Sexes Eligible for Study:   All
Accepts Healthy Volunteers:   No
Criteria

Inclusion Criteria:

  • All patient transported by CCEMS with ROSC after a medical Cardiac Arrest to hospitals that can continue ITH

Exclusion Criteria:

  • Less than 18
  • Cardiac arrest due to trauma or hemorrhage
  • Pregnant women
  • patients whom are already hypothermic
  • transported to a hospital that can not maintain hypothermia for 24 hours

Information from the National Library of Medicine

To learn more about this study, you or your doctor may contact the study research staff using the contact information provided by the sponsor.

Please refer to this study by its ClinicalTrials.gov identifier (NCT number): NCT01617291


Locations
United States, California
Community Regional Medical Center
Fresno, California, United States, 93701
Sponsors and Collaborators
University of California, San Francisco
Investigators
Principal Investigator: Lori Weichenthal, MD University of California, San Francisco Fresno

Publications:

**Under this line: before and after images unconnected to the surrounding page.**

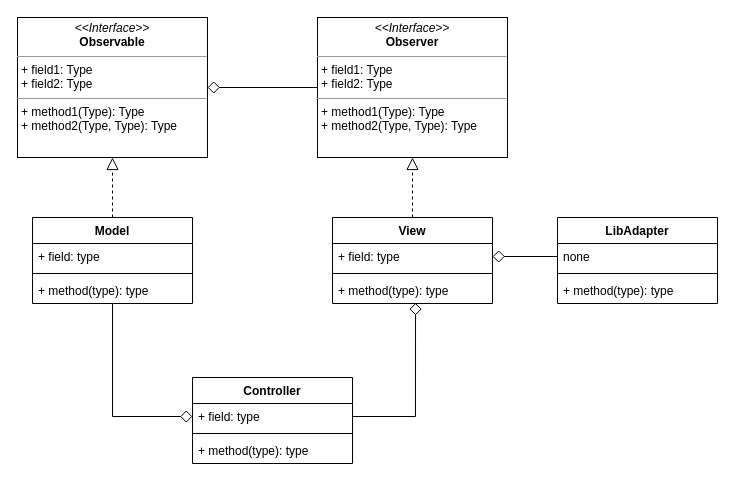
Draft00/SimpleTextEditor keeps this draw.io diagram as UML_Editor.drawio. Above is the earlier version. Source tidied: cells renumbered, new cells numbered last; positions are measured from the earlier drawing's top-left corner, leaving out a move shared by most shapes. Both pictures are drawn from the tidied source at 100%, with x=0, y=0 at pixel (17, 17).
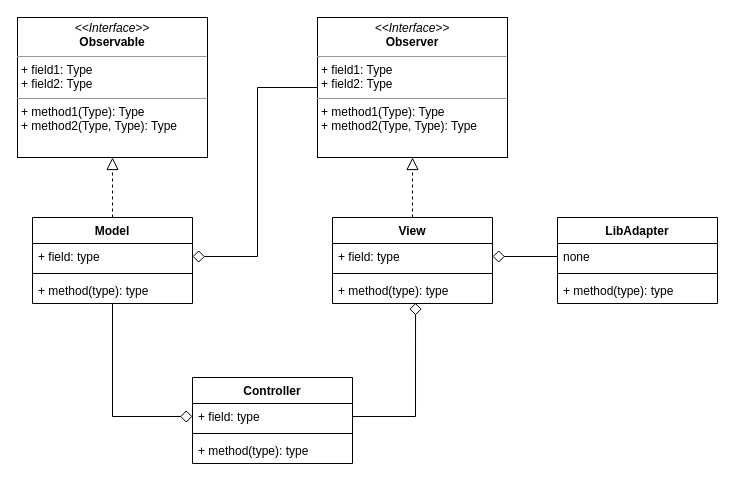
Above is the later version.

The change refers to these unchanged cells:
```xml
<mxCell id="3" value="&lt;p style=&quot;margin: 0px ; margin-top: 4px ; text-align: center&quot;&gt;&lt;i&gt;&amp;lt;&amp;lt;Interface&amp;gt;&amp;gt;&lt;/i&gt;&lt;br&gt;&lt;b&gt;Observer&lt;/b&gt;&lt;/p&gt;&lt;hr size=&quot;1&quot;&gt;&lt;p style=&quot;margin: 0px ; margin-left: 4px&quot;&gt;+ field1: Type&lt;br&gt;+ field2: Type&lt;/p&gt;&lt;hr size=&quot;1&quot;&gt;&lt;p style=&quot;margin: 0px ; margin-left: 4px&quot;&gt;+ method1(Type): Type&lt;br&gt;+ method2(Type, Type): Type&lt;/p&gt;" style="verticalAlign=top;align=left;overflow=fill;fontSize=12;fontFamily=Helvetica;html=1;" parent="1" vertex="1">
  <mxGeometry x="300" width="190" height="140" as="geometry" />
</mxCell>
<mxCell id="4" value="&lt;p style=&quot;margin: 0px ; margin-top: 4px ; text-align: center&quot;&gt;&lt;i&gt;&amp;lt;&amp;lt;Interface&amp;gt;&amp;gt;&lt;/i&gt;&lt;br&gt;&lt;b&gt;Observable&lt;/b&gt;&lt;/p&gt;&lt;hr size=&quot;1&quot;&gt;&lt;p style=&quot;margin: 0px ; margin-left: 4px&quot;&gt;+ field1: Type&lt;br&gt;+ field2: Type&lt;/p&gt;&lt;hr size=&quot;1&quot;&gt;&lt;p style=&quot;margin: 0px ; margin-left: 4px&quot;&gt;+ method1(Type): Type&lt;br&gt;+ method2(Type, Type): Type&lt;/p&gt;" style="verticalAlign=top;align=left;overflow=fill;fontSize=12;fontFamily=Helvetica;html=1;" parent="1" vertex="1">
  <mxGeometry width="190" height="140" as="geometry" />
</mxCell>
<mxCell id="8" value="+ field: type" style="text;strokeColor=none;fillColor=none;align=left;verticalAlign=top;spacingLeft=4;spacingRight=4;overflow=hidden;points=[[0,0.5],[1,0.5]];portConstraint=eastwest;" parent="7" vertex="1">
  <mxGeometry y="26" width="160" height="26" as="geometry" />
</mxCell>
```

Diff of the diagram source:
```diff
@@
-    <mxCell id="2" style="edgeStyle=orthogonalEdgeStyle;rounded=0;jettySize=auto;html=1;entryX=1;entryY=0.5;entryDx=0;entryDy=0;endArrow=diamond;endFill=0;endSize=10;" parent="1" edge="1" source="3" target="4">
-      <mxGeometry relative="1" as="geometry" />
-    </mxCell>
+    <mxCell id="26" style="edgeStyle=orthogonalEdgeStyle;rounded=0;jettySize=auto;html=1;entryX=1;entryY=0.5;entryDx=0;entryDy=0;endArrow=diamond;endFill=0;endSize=10;" parent="1" edge="1" source="3" target="8">
+      <mxGeometry relative="1" as="geometry">
+        <Array as="points">
+          <mxPoint x="240" y="70" />
+          <mxPoint x="240" y="239" />
+        </Array>
+      </mxGeometry>
+    </mxCell>
```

Responsible Party: Lori Weichenthal, Associate Residency Director, Wilderness Medicine Director, University of California, San Francisco
ClinicalTrials.gov Identifier: NCT01617291     History of Changes
Other Study ID Numbers: 2012051
First Posted: June 12, 2012    Key Record Dates
Last Update Posted: February 14, 2014
Last Verified: February 2014

Keywords provided by Lori Weichenthal, University of California, San Francisco:
Pre-hospital hypothermia
Induced therapeutic hypothermia
Cardiac arrest

Additional relevant MeSH terms:
Heart Arrest
Hypothermia
Heart Diseases
Cardiovascular Diseases
Body Temperature Changes
Signs and Symptoms